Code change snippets

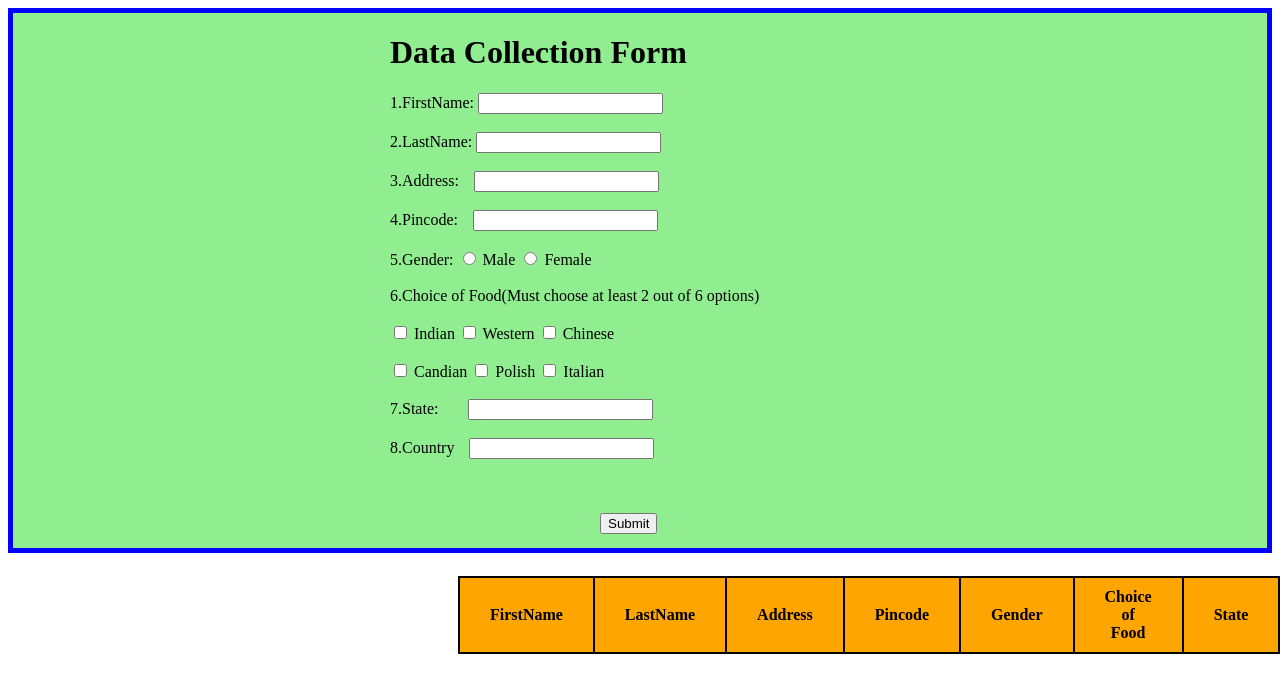
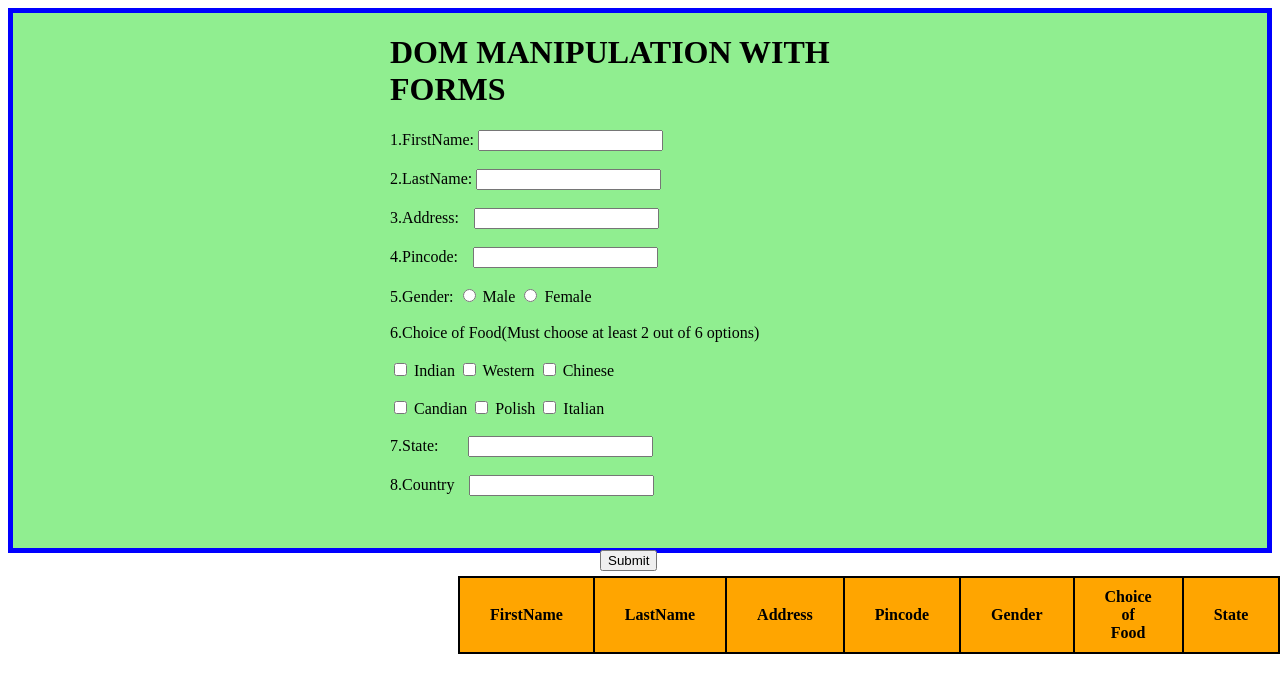
Before and after one commit to saiteja-143/Dom-Manipulation-with-forms, a plain HTML site: page index.html in a window 1280 px wide. Shown: the top 692 px of the page. Drawn offline with Linux system fonts and the light colour scheme.

Commit message:
v2.0
second committ

```diff
--- a/index.html
+++ b/index.html
@@ -11,7 +11,7 @@
 <body class="container">
     <div id="container1">
     <form id="form1">
-        <h1>Data Collection Form</h1>
+        <h1> DOM MANIPULATION WITH FORMS</h1>
 
         <label for="fname">1.FirstName:</label>
         <input  type="text"id="fname" name="fname"><br><br>
```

* Your instructions
Output the data above exactly; pictures do not belong in the copy.

* Solution to the exercise
Before and after one commit to saiteja-143/Dom-Manipulation-with-forms, a plain HTML site: page index.html in a window 1280 px wide. Shown: the top 692 px of the page. Drawn offline with Linux system fonts and the light colour scheme.

Commit message:
v2.0
second committ

```diff
--- a/index.html
+++ b/index.html
@@ -11,7 +11,7 @@
 <body class="container">
     <div id="container1">
     <form id="form1">
-        <h1>Data Collection Form</h1>
+        <h1> DOM MANIPULATION WITH FORMS</h1>
 
         <label for="fname">1.FirstName:</label>
         <input  type="text"id="fname" name="fname"><br><br>
```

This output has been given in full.